• By the numbers: Minnesota's veterans • What's the difference? Memorial Day vs. Veterans DayIn the first major clash between regular forces of the United States and North Vietnam, hundreds of Americans were killed and hundreds more wounded over four days of fighting in the Ia Drang Valley of South Vietnam.
As Walter Cronkite related in a CBS News Special Report after the battle, "If the American public had not known until then, they know now. The United States is indeed at war. A full-dressed war against a formidable enemy."
Galen Bungum of Hayfield, Minn., was part of that historic battle. Bungum enlisted when he was 20, not to fight the spread of communism but mostly because his high school buddies were being drafted.
"Didn't know what we were coming into over there," he said recently. "I mean, nobody knew that, except higher-ups, I imagine."
Bungum, 72, flipped through pictures of the war in the basement of his home. He opened a glass case where he keeps other mementos of his time as a combat infantryman.
"Here's the CIB badge that would go on your fatigues," he said. "And here's my dog tags. We had these taped together so they wouldn't make noise. And here's my Testament I had with [me]. It's been wet a few times."
As part of the 1st Air Cavalry Division, Bungum was ordered to the Ia Drang Valley 50 years ago this week, on Nov. 14, 1965.
"They just say, 'Saddle up and go to the helicopters,' you know," he explained. "You really don't know where you're going. You just get on and get off where they set down at."
Bungum's company was the first to arrive. The men landed, set up to defend their location, and waited for helicopters to return with more U.S. troops.
They didn't know the North Vietnamese had a large base camp nearby and were preparing to attack. When the battle erupted, the U.S. forces were vastly outnumbered and outgunned. Casualties were heavy.
"I remember my platoon sergeant, he came up behind me and put his hand on my shoulder and said, 'I'll be 43 years old tomorrow,'" Bungum said. "But he said, 'I don't believe I'll live to see it.' And he didn't. By middle of the afternoon he was gone."
By that time, Bungum's platoon of 29 soldiers was cut off from other U.S. forces. They were later dubbed the "Lost Platoon." In a matter of hours, North Vietnamese soldiers had taken many of the platoon's weapons, including two M-60 machine guns that enemy soldiers used to attack the platoon. Bungum, a grenade specialist, quickly ran out of grenades.
"I went in there with 18 rounds and that didn't take long to burn them up," he recalled. "In a place like that, you think you're never going to make it, when you're out of ammo.
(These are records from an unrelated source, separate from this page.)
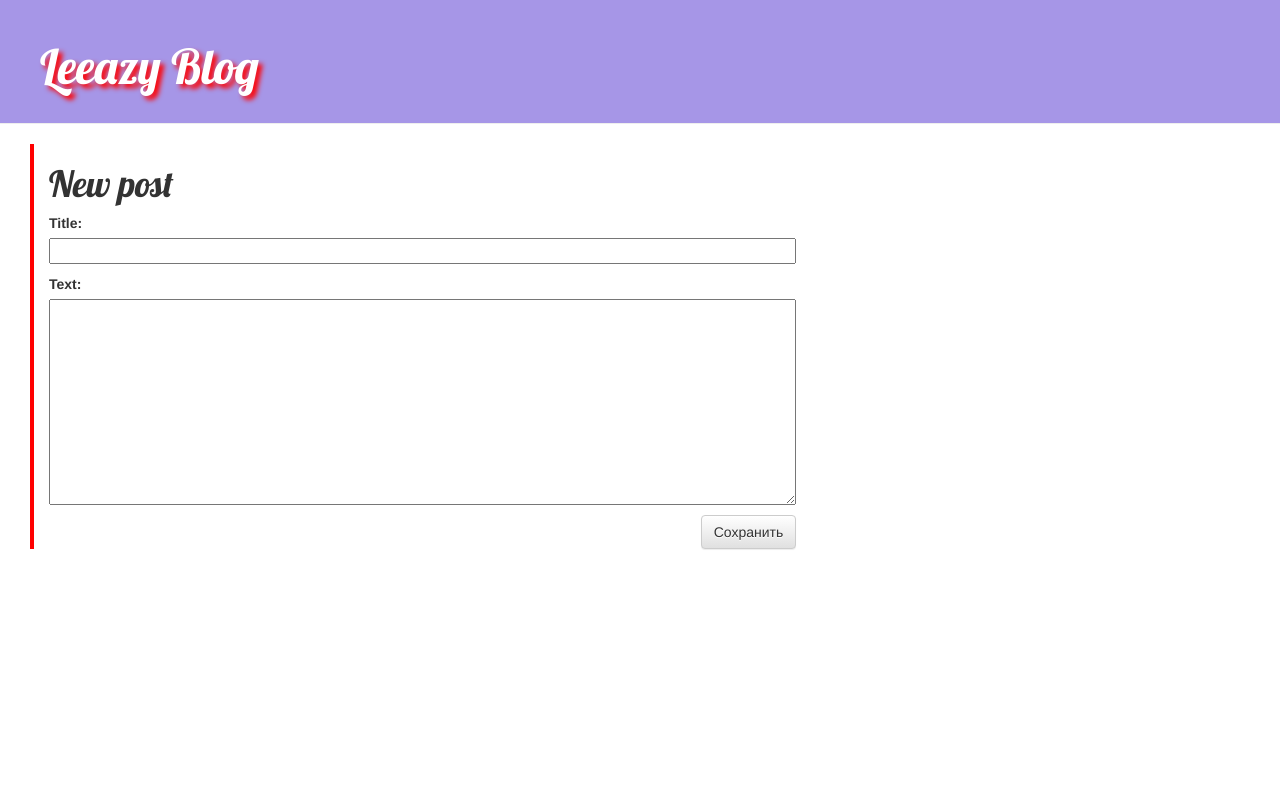
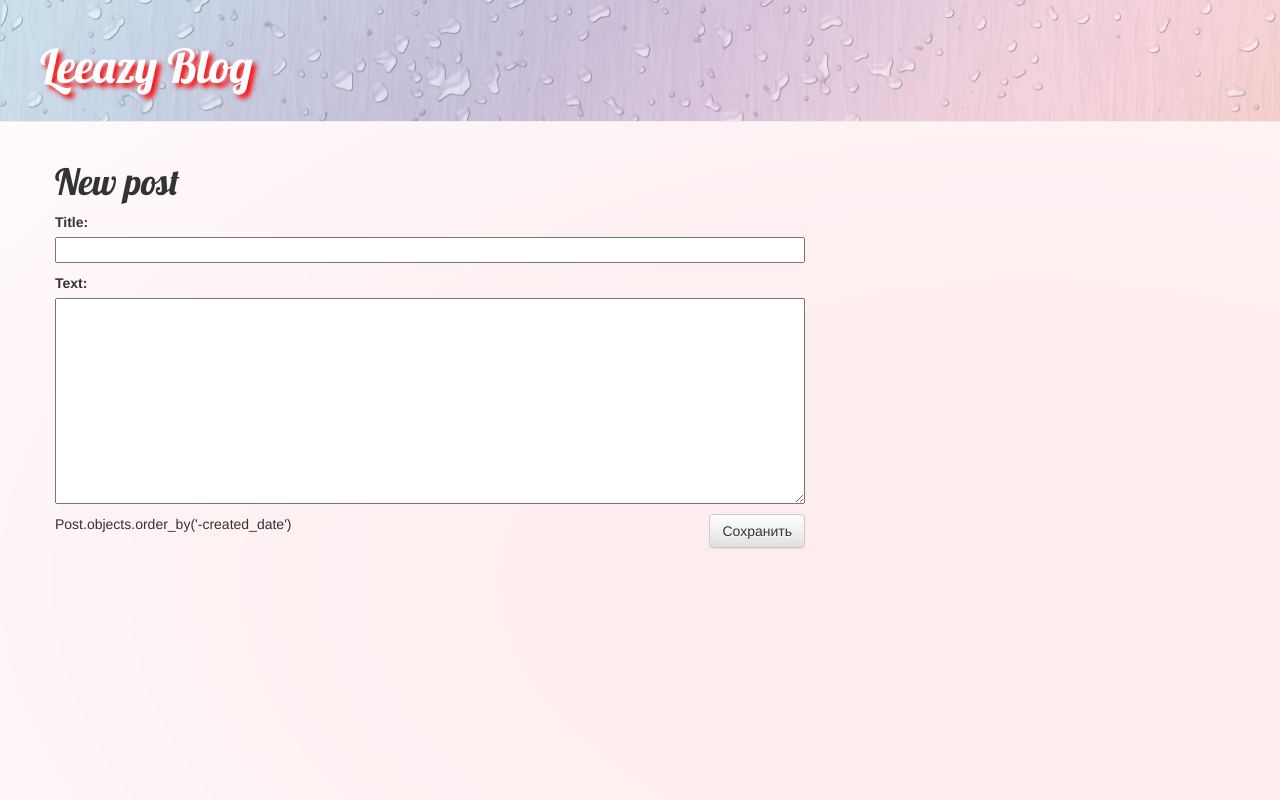
Before and after one commit to Leeazy/my-first-blog, a Django app: page /post/new/ in a window 1280 px wide. Run offline with Django 3.2, Linux system fonts and the light colour scheme; some libraries are stand-ins or nearby versions.

Commit message:
changed templates

```diff
--- a/blog/static/css/blog.css
+++ b/blog/static/blog/css/blog.css
@@ -1,26 +1,27 @@
+body{
+  background-image: url("bg1.jpg");
+}
+
 .page-header {
-
-  background-color: #A696E7;
-
-    margin-top: 0;
-    padding: 20px 20px 20px 40px;
+  background-image:url("bg.jpg") ;
+   margin-top: 0;
+   padding: 20px 20px 20px 40px;
 }
 
 .page-header h1, .page-header h1 a, .page-header h1 a:visited, .page-header h1 a:active {
-    color: white;
+    color: #ffffff;
     text-shadow: 4px 4px 5px red;
-    font-size: 36pt;
-    text-decoration: none;
+   font-size: 35pt;
+   text-decoration: none;
 }
 
 .content {
-    margin-left: 30px;
-    border-left: 4px solid red;
-
+    margin-left: 40px;
 }
 
 h1, h2, h3, h4 {
     font-family: 'Lobster', cursive;
+    сolor:#533E3E;
 }
 
 .date {
@@ -40,13 +41,15 @@ h1, h2, h3, h4 {
     float: right;
     font-size: 26pt;
     margin-right: 20px;
+
 }
 
 .post {
-    margin-bottom: 100px;
+    margin-bottom: 70px;
+     border-bottom: 3px solid #C87E7E;
+     border-right: 3px solid #C87E7E;
 }
 
 .post h1 a, .post h1 a:visited {
-    color: #641EDF;
-
+    color: #000000;
 }
--- a/blog/templates/blog/base.html
+++ b/blog/templates/blog/base.html
@@ -5,9 +5,10 @@
         <link rel="stylesheet" href="//maxcdn.bootstrapcdn.com/bootstrap/3.2.0/css/bootstrap.min.css">
         <link rel="stylesheet" href="//maxcdn.bootstrapcdn.com/bootstrap/3.2.0/css/bootstrap-theme.min.css">
         <link href='//fonts.googleapis.com/css?family=Lobster&subset=latin,latin-ext' rel='stylesheet' type='text/css'>
-        <link rel="stylesheet" href="{% static 'css/blog.css' %}">
+        <link rel="stylesheet" href="{% static 'blog/css/blog.css' %}">
     </head>
     <body>
+
         <div class="page-header">
           {% if user.is_authenticated %}
               <a href="{% url 'post_new' %}" class="top-menu"><span class="glyphicon glyphicon-plus"></span></a>
--- a/blog/templates/blog/post_edit.html
+++ b/blog/templates/blog/post_edit.html
@@ -5,5 +5,6 @@
     <form method="POST" class="post-form">{% csrf_token %}
         {{ form.as_p }}
         <button type="submit" class="save btn btn-default">Сохранить</button>
+        Post.objects.order_by('-created_date')
     </form>
 {% endblock %}
```
Also changed, not shown: blog/static/blog/css/bg.jpg (added), blog/static/blog/css/bg1.jpg (added).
You have nothing to protect yourself with, or hope to protect yourself with.
"You couldn't dig a foxhole or nothing because you couldn't get up. You had to lay flat to the ground ... It was a long night."
Bungum spent 25 hours pinned to the ground, without food or water. Today, he still doesn't talk much about the death and destruction around him, the enemy soldiers he came face to face with, the men he shot, the friends he saw die. But he remembers the sounds: bombs landing, bullets flying, friends crying out for help. Bungum said the battle still haunts him.
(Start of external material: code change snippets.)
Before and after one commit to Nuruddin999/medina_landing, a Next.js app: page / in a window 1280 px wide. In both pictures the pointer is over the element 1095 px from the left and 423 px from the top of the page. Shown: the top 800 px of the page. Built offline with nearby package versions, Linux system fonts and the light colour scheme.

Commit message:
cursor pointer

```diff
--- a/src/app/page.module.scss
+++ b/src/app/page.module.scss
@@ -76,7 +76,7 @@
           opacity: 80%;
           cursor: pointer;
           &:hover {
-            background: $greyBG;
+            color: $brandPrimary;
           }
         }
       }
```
"I felt guilt," he said. "How come I made it out, and a lot of your buddies didn't? Because you know they wanted to get out, too."
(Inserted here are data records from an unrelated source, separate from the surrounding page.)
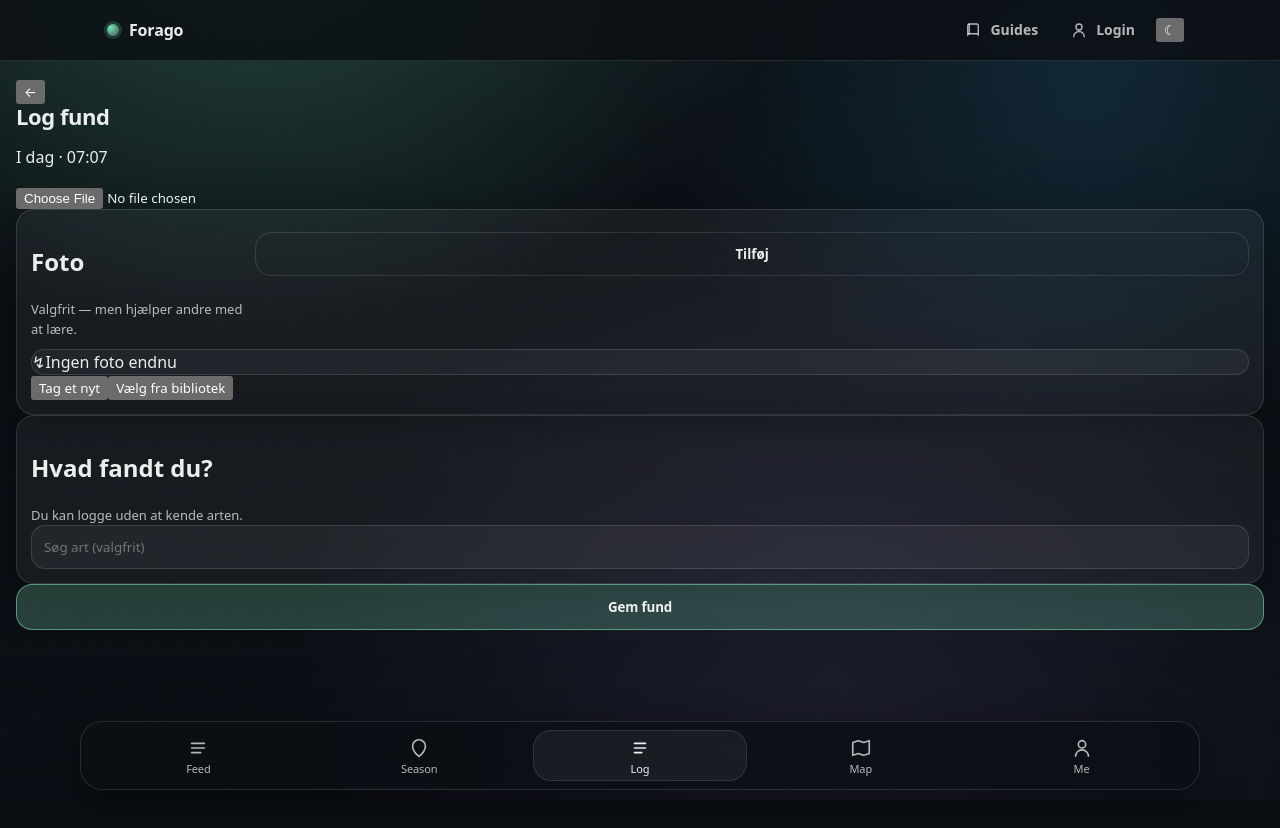
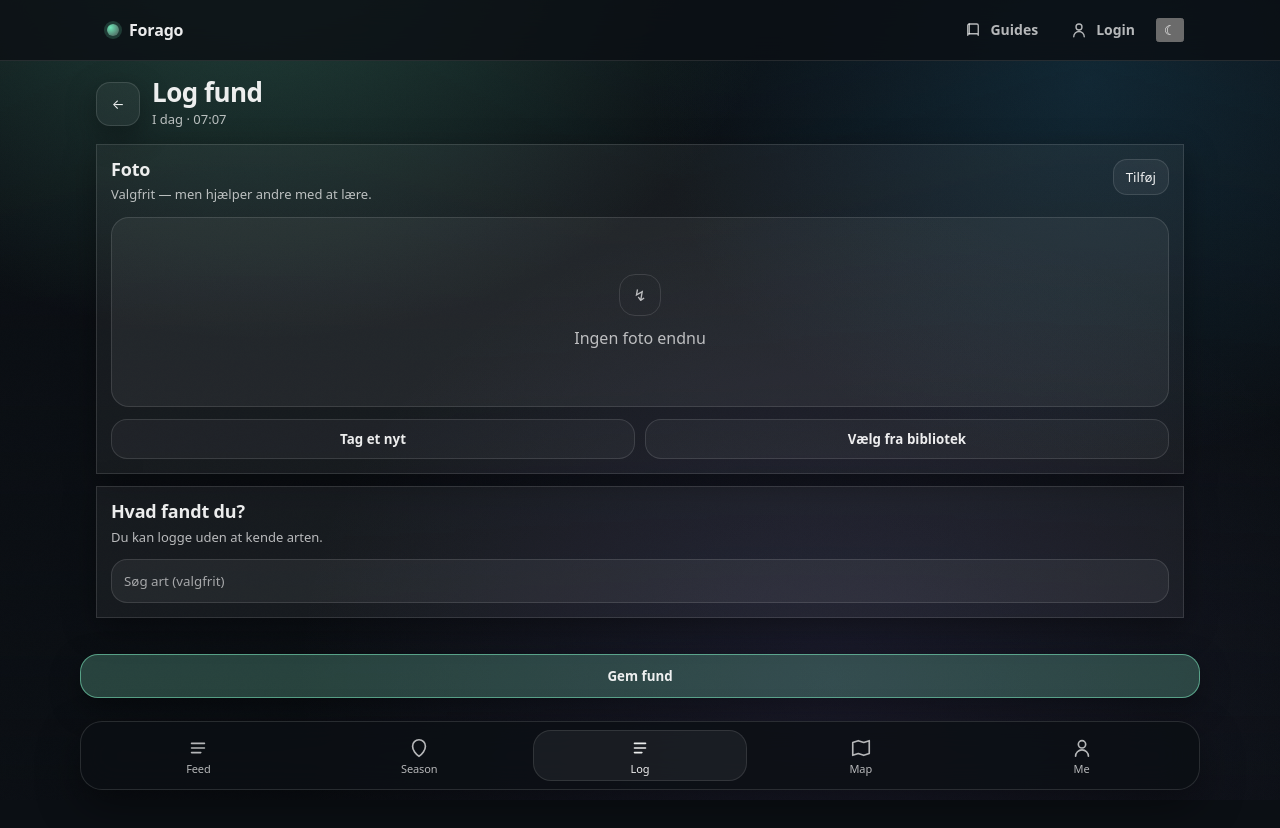
Before and after one commit to Hyllekvist/forago, a Next.js app: page /en/log in a window 1280 px wide. Shown: the top 828 px of the page. Built offline with nearby package versions, Linux system fonts and the light colour scheme.

Commit message:
Update Log.module.css

```diff
--- a/src/app/[locale]/log/Log.module.css
+++ b/src/app/[locale]/log/Log.module.css
@@ -1,307 +1,176 @@
-/* src/app/[locale]/log/Log.module.css */
-
 .page{
-  min-height: 100vh;
-  padding: 18px var(--pad);
+  max-width: var(--maxw);
+  margin: 0 auto;
+  padding: 18px var(--pad) 120px; /* plads til sticky + bottomnav */
 }
 
-.container{
-  max-width: 780px;
-  margin: 0 auto;
-  padding-bottom: calc(120px + env(safe-area-inset-bottom));
-}
-
-.header{
+.top{
   display: grid;
   grid-template-columns: auto 1fr;
   gap: 12px;
   align-items: center;
-  margin: 10px 0 16px;
+  margin-bottom: 14px;
 }
 
-.backBtn{
-  width: 42px;
-  height: 42px;
+.back{
+  width: 44px;
+  height: 44px;
   border-radius: 14px;
   border: 1px solid var(--line);
   background: var(--panel);
   color: var(--ink);
+  box-shadow: var(--shadow-1);
 }
 
-.headerText{ min-width: 0; }
-
+.titleWrap{ min-width: 0; }
 .h1{
   margin: 0;
-  font-size: 22px;
-  line-height: 1.15;
+  font-size: 26px;
+  line-height: 1.05;
   letter-spacing: -0.02em;
 }
-
-.sub{
+.meta{
   margin: 4px 0 0;
   color: var(--muted);
   font-size: 13px;
 }
 
-.grid{
-  display: grid;
-  gap: 12px;
-}
+.hiddenInput{ display:none; }
 
 .card{
+  border-radius: var(--radius);
   border: 1px solid var(--line);
   background: var(--panel);
   box-shadow: var(--shadow-1);
-  border-radius: var(--r-lg, 22px);
   padding: 14px;
+  margin: 12px 0;
 }
 
 .cardHead{
-  display: flex;
-  align-items: flex-start;
-  justify-content: space-between;
+  display:flex;
+  align-items:flex-start;
+  justify-content:space-between;
   gap: 12px;
-  margin-bottom: 10px;
+  margin-bottom: 12px;
 }
 
-.kicker{
-  font-weight: 800;
-  color: var(--ink);
+.h2{
+  margin: 0;
+  font-size: 18px;
+  line-height: 1.15;
   letter-spacing: -0.01em;
 }
 
-.help{
-  margin-top: 4px;
+.sub{
+  margin: 6px 0 0;
   color: var(--muted);
   font-size: 13px;
 }
 
-.smallBtn{
-  height: 34px;
-  padding: 0 12px;
+.ghostBtn{
+  padding: 8px 12px;
   border-radius: 14px;
   border: 1px solid var(--line);
   background: color-mix(in srgb, var(--panel2) 70%, transparent);
   color: var(--ink);
-  font-weight: 700;
+  white-space: nowrap;
 }
 
 .photoBox{
   border-radius: 18px;
   border: 1px solid var(--line);
+  background: color-mix(in srgb, var(--panel2) 72%, transparent);
   overflow: hidden;
-  background: color-mix(in srgb, var(--panel2) 60%, transparent);
+  min-height: 190px;
+  display: grid;
+  place-items: center;
 }
 
 .photo{
   width: 100%;
-  height: 210px;
+  height: 240px;
   object-fit: cover;
   display: block;
 }
 
-.photoPlaceholder{
-  height: 210px;
-  display: grid;
-  place-items: center;
-  gap: 8px;
+.photoEmpty{
+  display:flex;
+  flex-direction:column;
+  align-items:center;
+  justify-content:center;
+  gap: 10px;
+  color: var(--muted);
+  padding: 22px 10px;
+}
+
+.photoEmptyIcon{
+  width: 42px;
+  height: 42px;
+  border-radius: 16px;
+  border: 1px solid var(--line);
+  display:grid;
+  place-items:center;
   color: var(--muted);
 }
 
-.photoIcon{
-  font-size: 20px;
-  opacity: .9;
+.actions{
+  display:flex;
+  gap: 10px;
+  margin-top: 12px;
 }
 
-.photoText{
-  font-size: 13px;
-}
-
-.cardRow{
-  margin-top: 10px;
-  display: flex;
-  gap: 10px;
-  flex-wrap: wrap;
-}
-
-.chipBtn{
-  height: 34px;
-  padding: 0 12px;
-  border-radius: 999px;
-  border: 1px solid var(--chipLine);
-  background: var(--chipBg);
+.pillBtn{
+  flex: 1;
+  padding: 10px 12px;
+  border-radius: 16px;
+  border: 1px solid var(--line);
+  background: color-mix(in srgb, var(--panel) 78%, transparent);
   color: var(--ink);
   font-weight: 650;
-  font-size: 13px;
 }
 
 .input{
   width: 100%;
-  height: 44px;
-  border-radius: 14px;
+  margin-top: 12px;
+  padding: 12px 12px;
+  border-radius: 16px;
   border: 1px solid var(--line);
-  background: color-mix(in srgb, var(--panel2) 65%, transparent);
+  background: color-mix(in srgb, var(--panel2) 72%, transparent);
   color: var(--ink);
-  padding: 0 12px;
   outline: none;
 }
 
-.textarea{
-  width: 100%;
-  border-radius: 14px;
-  border: 1px solid var(--line);
-  background: color-mix(in srgb, var(--panel2) 65%, transparent);
-  color: var(--ink);
-  padding: 10px 12px;
-  outline: none;
-  resize: vertical;
+.input::placeholder{
+  color: color-mix(in srgb, var(--muted) 85%, transparent);
 }
 
-.locationRow{
-  display: flex;
-  align-items: center;
-  justify-content: space-between;
-  gap: 10px;
-  flex-wrap: wrap;
-}
-
-.locationValue{
-  color: var(--ink);
-  font-weight: 700;
-}
-
-.segment{
-  display: inline-flex;
-  border-radius: 999px;
-  border: 1px solid var(--line);
-  background: color-mix(in srgb, var(--panel2) 65%, transparent);
-  padding: 4px;
-  gap: 4px;
-}
-
-.segBtn{
-  height: 32px;
-  padding: 0 12px;
-  border-radius: 999px;
-  border: 1px solid transparent;
-  background: transparent;
-  color: var(--muted);
-  font-weight: 750;
-  font-size: 13px;
-}
-
-.segActive{
-  background: color-mix(in srgb, var(--panel) 75%, transparent);
-  color: var(--ink);
-  border-color: var(--line);
-}
-
-.ctaBar{
-  position: sticky;
-  bottom: calc(10px + env(safe-area-inset-bottom));
-  margin-top: 14px;
-
-  border: 1px solid var(--line);
-  background: color-mix(in srgb, var(--bg) 82%, transparent);
-  backdrop-filter: blur(16px);
-  -webkit-backdrop-filter: blur(16px);
-
-  box-shadow: var(--shadow-1);
-  border-radius: 22px;
-  padding: 12px;
+.sticky{
+  position: fixed;
+  left: 0;
+  right: 0;
+  bottom: calc(var(--bottom-nav-h, 82px) + env(safe-area-inset-bottom));
+  padding: 10px var(--pad);
+  z-index: 90;
+  pointer-events: none;
 }
 
 .primaryBtn{
+  pointer-events: auto;
   width: 100%;
-  height: 46px;
-  border-radius: 16px;
-  border: 1px solid color-mix(in srgb, var(--accent) 45%, var(--line));
-  background: color-mix(in srgb, var(--accent) 18%, var(--panel));
+  max-width: var(--maxw);
+  margin: 0 auto;
+  display:block;
+
+  padding: 12px 14px;
+  border-radius: 18px;
+  border: 1px solid color-mix(in srgb, var(--accent) 50%, var(--line));
+  background: color-mix(in srgb, var(--accent) 20%, var(--panel));
   color: var(--ink);
-  font-weight: 850;
-  letter-spacing: -0.01em;
-}
-
-.primaryBtn:disabled{
-  opacity: .75;
-}
-
-.ghostBtn{
-  width: 100%;
-  height: 44px;
-  margin-top: 8px;
-  border-radius: 16px;
-  border: 1px solid var(--line);
-  background: transparent;
-  color: var(--ink);
-  font-weight: 750;
-}
-
-.ctaHint{
-  margin-top: 8px;
-  text-align: center;
-  color: var(--muted);
-  font-size: 12.5px;
-}
-
-/* success */
-.successHero{
-  padding: 28px 0;
-}
-
-.previewCard{
-  margin-top: 14px;
-  display: grid;
-  grid-template-columns: 56px 1fr;
-  gap: 12px;
-  align-items: center;
-
-  border: 1px solid var(--line);
-  background: var(--panel);
-  border-radius: 20px;
-  padding: 12px;
+  font-weight: 800;
   box-shadow: var(--shadow-1);
 }
 
-.previewThumb{
-  width: 56px;
-  height: 56px;
-  border-radius: 16px;
-  border: 1px solid var(--line);
-  background: color-mix(in srgb, var(--panel2) 70%, transparent);
+@media (max-width: 420px){
+  .actions{ flex-direction: column; }
+  .photo{ height: 220px; }
 }
-
-.previewTitle{
-  font-weight: 850;
-  letter-spacing: -0.01em;
-}
-
-.previewMeta{
-  margin-top: 6px;
-  display: flex;
-  gap: 8px;
-  flex-wrap: wrap;
-}
-
-.badge{
-  font-size: 12px;
-  color: var(--muted);
-  border: 1px solid var(--chipLine);
-  background: var(--chipBg);
-  border-radius: 999px;
-  padding: 6px 10px;
-}
-
-.successActions{
-  display: grid;
-  gap: 10px;
-  margin-top: 14px;
-}
-
-.linkBtn{
-  margin-top: 14px;
-  background: transparent;
-  border: none;
-  color: var(--muted);
-  font-weight: 700;
-}
```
In all, eight men in Bungum's platoon died; 13 were wounded. He survived, with a piece of shrapnel in his leg by the time a rescue unit arrived the next day.
A book about the battle, "We Were Soldiers Once ... and Young," quotes him telling about staggering to a landing zone before being airlifted out: "I remember stumbling and falling down, ending up face to face with a dead enemy with his eyes wide open. I will never forget that."
Six months later Bungum was back in Minnesota, with a bronze star to his name. A year after that he got married, and eventually he had three sons.
Bungum's wife, Marsha, said it took him years to adjust to life as a civilian.
"You didn't talk about it when we were first married," she said. "But he was having troubles. It was difficult times."
"Your mentality is still locked over there," he explained. "That's one thing they made a mistake on, coming back from Vietnam. So I laid low for a while, but it takes a long time doing it yourself."
Looking back, Bungum said he was following orders and didn't really understand the scope of the war.
Dartmouth College history professor Edward Miller says Ia Drang was a test for both sides, "a battle that commanders on both sides wanted."
"It was a battle that both of them were seeking as a way to validate their respective strategies," Miller said. "And in that sense, they both got the battle that they were looking for."
The war was to last another decade. It ended 40 years ago, when Saigon fell to the Communists. But over that half-century, Galen Bungum said, he's never really left that battlefield in the Ia Drang Valley.